Even after severing the contract for land in Norcross that would have housed the state's first video gambling site, Dan O'Leary is still betting that the concept is coming to Georgia.
O'Leary, a developer, has spent the better part of two years campaigning for a $1 billion gambling center off Interstate 85 near Jimmy Carter Boulevard. The site would contain -- alongside restaurants, shops, a hotel and other entertainment venues -- about 7,500 "video lottery terminals" operated by the Georgia Lottery and aimed at helping fund the floundering HOPE Scholarship.
After a year and a half, the land on the site of fiber optics manufacturer OFS is no longer under contract by O'Leary, he confirmed Monday. He opted not to extend the contract for an eighth time.
"It just didn't make business sense to keep this under contract," he told the Daily Post.
The decision, though, should not be considered a white flag.
O'Leary said he's still confident that the video lottery idea -- which needs to be approved by the Georgia Lottery board -- will be coming to Georgia sooner than later.

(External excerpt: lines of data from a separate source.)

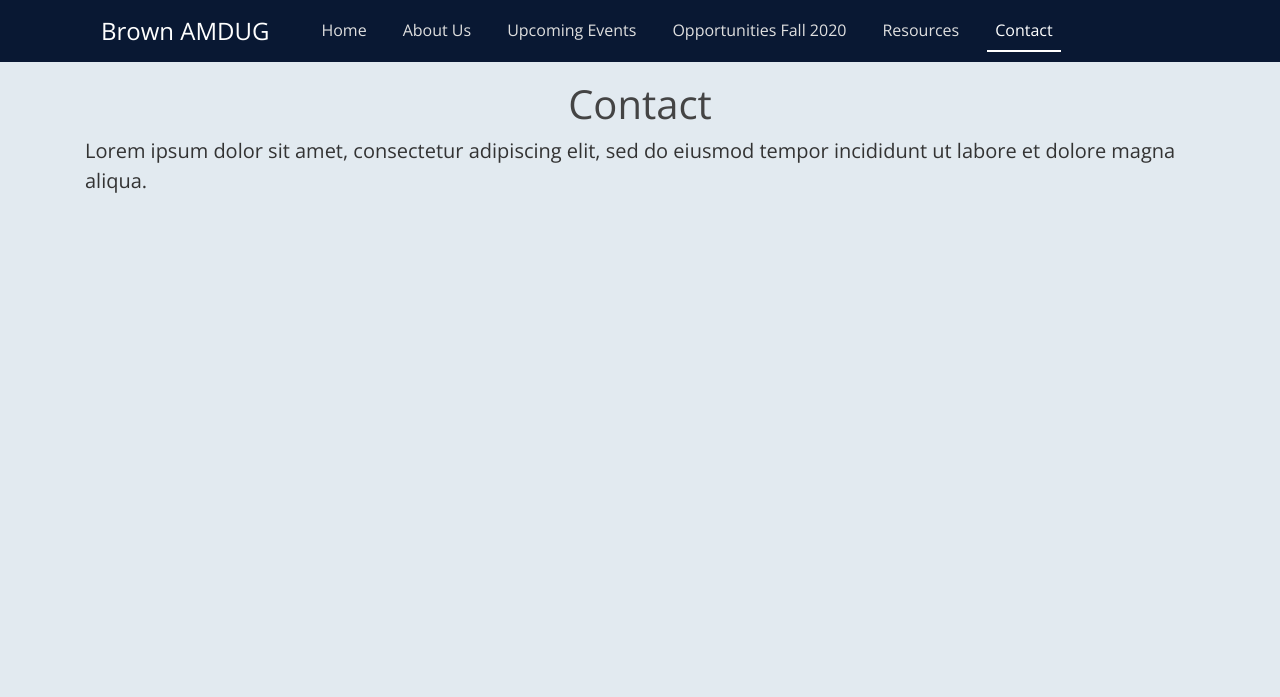
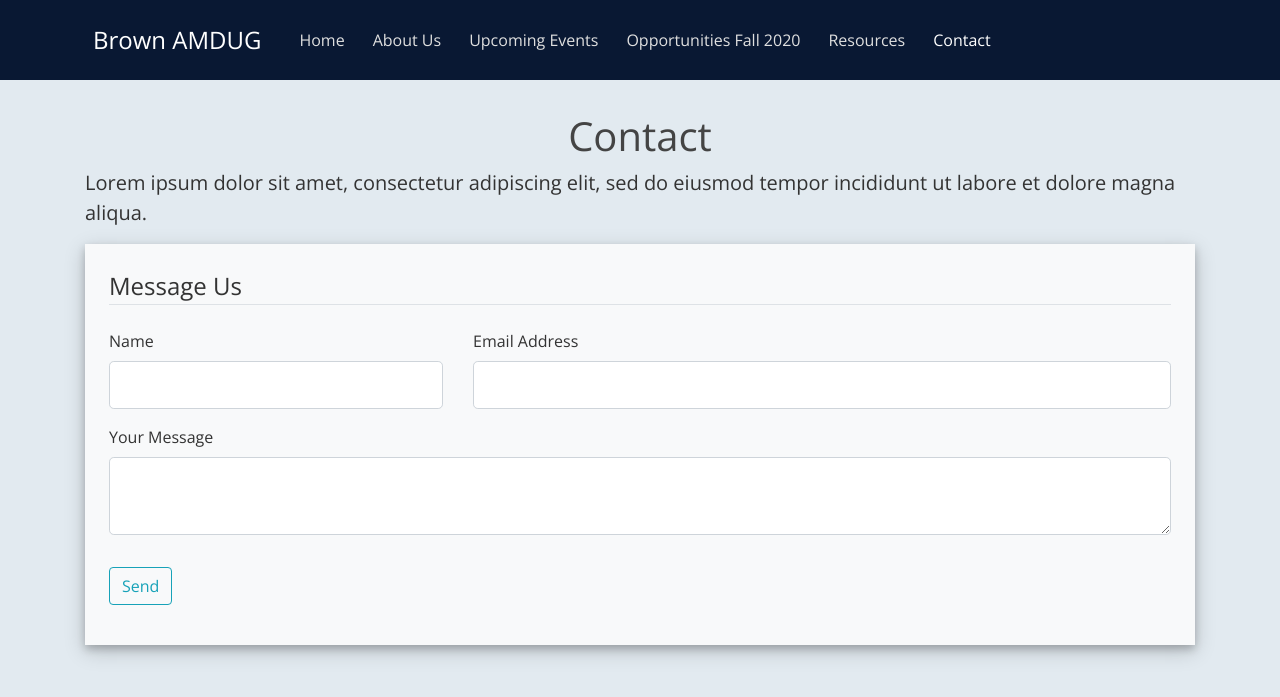
Before and after one commit to AdamWang00/amdug-website, a Flask app: page /contact in a window 1280 px wide. Shown: the top 697 px of the page. Run offline with Flask 2, Linux system fonts and the light colour scheme; some libraries are stand-ins or nearby versions.

Commit message:
home, about, contact

```diff
--- /dev/null
+++ b/website/main/forms.py
@@ -0,0 +1,10 @@
+from flask_wtf import FlaskForm
+from wtforms import StringField, SubmitField, TextAreaField
+from wtforms.validators import DataRequired, Email
+
+
+class ContactForm(FlaskForm):
+    name = StringField('Name', validators=[DataRequired()])
+    email = StringField('Email Address', validators=[DataRequired(), Email()])
+    message = TextAreaField('Your Message', validators=[DataRequired()])
+    submit = SubmitField('Send')
--- a/website/main/routes.py
+++ b/website/main/routes.py
@@ -1,4 +1,6 @@
-from flask import render_template, request, Blueprint
+from flask import flash, render_template, redirect, url_for, request, Blueprint
+from website.main.forms import ContactForm
+from website.main.utils import send_contact_email
 from website.models import Post
 
 
@@ -33,6 +35,11 @@ def resources():
     return render_template('resources.html', title='Resources')
 
 
-@main.route("/contact")
+@main.route("/contact", methods=['GET', 'POST'])
 def contact():
-    return render_template('contact.html', title='Contact')
+    form = ContactForm()
+    if form.validate_on_submit():
+        send_contact_email(form.name.data, form.email.data, form.message.data)
+        flash('Your message has been sent. We will get back to you soon!', 'success')
+        return redirect(url_for('main.contact'))
+    return render_template('contact.html', title='Contact', form=form)
--- a/website/static/main.css
+++ b/website/static/main.css
@@ -10,20 +10,25 @@ h1, h2, h3, h4, h5, h6 {
   color: #444444;
 }
 
+.navbar {
+  min-height: 80px;
+}
+
 .bg-steel {
   background-color: #091833;
 }
 
 .site-header .navbar-nav .nav-link {
   color: #DFDFDF;
-  margin-left: 20px;
+  margin-left: 16px;
+  padding: 6px;
 }
 
 .site-header .navbar-nav .nav-link:hover {
   color: #ffffff;
 }
 
-.site-header .navbar-nav .nav-link.active {
+.site-header .navbar-nav .nav-link:active {
   border-bottom: 2px solid #ffffff;
   font-weight: 400;
 }
@@ -44,6 +49,23 @@ h1, h2, h3, h4, h5, h6 {
 .about img {
   max-width: 100%;
   height: auto;
+}
+
+.about-name {
+  font-size: 30px;
+  font-weight: 600;
+  margin-bottom: 0px;
+}
+
+.about-role {
+  font-size: 24px;
+  font-weight: 400;
+}
+
+@media only screen and (max-width: 600px) {
+  .about {
+    max-width: 100%;
+  }
 }
 
 .article-title {
@@ -117,7 +139,7 @@ h1, h2, h3, h4, h5, h6 {
 }
 
 .title-2 {
-  font-weight: 600;
+  font-weight: 400;
   font-size: 28px;
 }
 
@@ -129,6 +151,11 @@ h1, h2, h3, h4, h5, h6 {
   height: 100%;
 }
 
+.light-box:hover {
+  background-color: #FFE3AC;
+  cursor: pointer;
+}
+
 .shadow {
   box-shadow: 0 4px 8px 0 rgba(0, 0, 0, 0.2), 0 6px 20px 0 rgba(0, 0, 0, 0.19);
 }
--- a/website/templates/contact.html
+++ b/website/templates/contact.html
@@ -4,4 +4,55 @@
         <h1>Contact</h1>
     </div>
     <p class="lead">Lorem ipsum dolor sit amet, consectetur adipiscing elit, sed do eiusmod tempor incididunt ut labore et dolore magna aliqua.</p>
+    <form method="POST" action="" class="shadow bg-light p-4">
+        {{ form.hidden_tag() }}
+        <fieldset class="form-group">
+            <legend class="border-bottom mb-4">Message Us</legend>
+            <div class="row">
+                <div class="col-lg-4 form-group">
+                    {{ form.name.label(class="form-control-label") }}
+                    {% if form.name.errors %}
+                        {{ form.name(class="form-control form-control-lg is-invalid") }}
+                        <div class="invalid-feedback">
+                            {% for error in form.name.errors %}
+                                <span>{{ error }}</span>
+                            {% endfor %}
+                        </div>
+                    {% else %}
+                        {{ form.name(class="form-control form-control-lg") }}
+                    {% endif %}
+                </div>
+                <div class="col-lg-8 form-group">
+                    {{ form.email.label(class="form-control-label") }}
+                    {% if form.email.errors %}
+                        {{ form.email(class="form-control form-control-lg is-invalid") }}
+                        <div class="invalid-feedback">
+                            {% for error in form.email.errors %}
+                                <span>{{ error }}</span>
+                            {% endfor %}
+                        </div>
+                    {% else %}
+                        {{ form.email(class="form-control form-control-lg") }}
+                    {% endif %}
+                </div>
+            </div>
+            <div class="form-group">
+                {{ form.message.label(class="form-control-label") }}
+                {% if form.message.errors %}
+                    {{ form.message(class="form-control form-control-lg is-invalid") }}
+                    <div class="invalid-feedback">
+                        {% for error in form.message.errors %}
+                            <span>{{ error }}</span>
+                        {% endfor %}
+                    </div>
+                {% else %}
+                    {{ form.message(class="form-control form-control-lg") }}
+                {% endif %}
+            </div>
+        </fieldset>
+        <div class="form-group">
+            {{ form.submit(class="btn btn-outline-info") }}
+        </div>
+    </form>
+    <br>
 {% endblock content %}
--- a/website/templates/events.html
+++ b/website/templates/events.html
@@ -2,7 +2,7 @@
 {% block content %}
 	{% if posts.items %}
 		{% for post in posts.items %}
-			<article class="media content-section shadow">
+			<article class="media content-section shadow bg-light">
 				<img class="rounded-circle article-img mt-4 ml-3" src="{{ url_for('static', filename='profile_pics/' + post.author.image_file) }}">
 			  	<div class="media-body row">
 					<div class="col-lg-6">
--- a/website/templates/layout.html
+++ b/website/templates/layout.html
@@ -24,11 +24,11 @@
 
 	<link rel="icon" href="{{ url_for('static', filename='images/favicon.png') }}">
 </head>
-<body style="padding-left: calc(100vw - 100%);">
+<body>
 	<header class="site-header">
 	  <nav style="padding-left: calc(100vw - 100%);" class="navbar navbar-expand-lg navbar-dark bg-steel fixed-top">
 		<div class="container">
-		  <a class="navbar-brand ml-4 mr-4 brand" href="{{ url_for('main.home') }}">Brown AMDUG</a>
+		  <a class="navbar-brand ml-3 mr-3 brand" href="{{ url_for('main.home') }}">Brown AMDUG</a>
 		  <button class="navbar-toggler" type="button" data-toggle="collapse" data-target="#navbarToggle" aria-controls="navbarToggle" aria-expanded="false" aria-label="Toggle navigation">
 			<span class="navbar-toggler-icon"></span>
 		  </button>
@@ -70,7 +70,7 @@
 		</div>
 	  </nav>
 	</header>
-
+	<br>
 	<main role="main" class="container">
 		{% with messages = get_flashed_messages(with_categories=true) %}
 			{% if messages %}
@@ -88,7 +88,6 @@
 
 	<!-- jQuery Popper.js Bootstrap -->
 	<script src="https://code.jquery.com/jquery-3.2.1.slim.min.js" integrity="sha384-KJ3o2DKtIkvYIK3UENzmM7KCkRr/rE9/Qpg6aAZGJwFDMVNA/GpGFF93hXpG5KkN" crossorigin="anonymous"></script>
-	<script src="https://cdnjs.cloudflare.com/ajax/libs/popper.js/1.12.9/umd/popper.min.js" integrity="sha384-ApNbgh9B+Y1QKtv3Rn7W3mgPxhU9K/ScQsAP7hUibX39j7fakFPskvXusvfa0b4Q" crossorigin="anonymous"></script>
 	<script src="https://maxcdn.bootstrapcdn.com/bootstrap/4.0.0/js/bootstrap.min.js" integrity="sha384-JZR6Spejh4U02d8jOt6vLEHfe/JQGiRRSQQxSfFWpi1MquVdAyjUar5+76PVCmYl" crossorigin="anonymous"></script>
 </body>
 </html>
```
Also changed, not shown: website/main/utils.py (added, +11 -0 lines), website/templates/about.html (+12 -0 lines), website/templates/home.html (+5 -4 lines), website/templates/post.html (+12 -8 lines), website/templates/user_posts.html (+14 -10 lines), website/users/forms.py (+12 -12 lines), website/site.db.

In July, voters in the Republican primary approved a nonbinding question asking whether they would support an expansion of gambling if the funds were earmarked for the education system.
"I strongly believe that this type of gaming is going to happen," O'Leary said, "and in the somewhat near future."
The Georgia Lottery board recently got a new chair in Debbie Dlugolenski Alford. Then-chairman Jimmy Braswell said in April that he would need the governor's support to approve such a program.
O'Leary said he hasn't attempted to set up a meeting with Alford yet because he's trying to "let her get acclimated" to her new position.
"We're extremely hopeful that she understands the dire circumstances that the HOPE Scholarship is in, and that this is a way to maximize revenue and literally solve the HOPE Scholarship problem," O'Leary said.
The developer said Monday he's hopeful that, if and when a video gambling measure is approved, the OFS site in Norcross will still work. If not, though, he said he and his team have checked out other sites across metro Atlanta.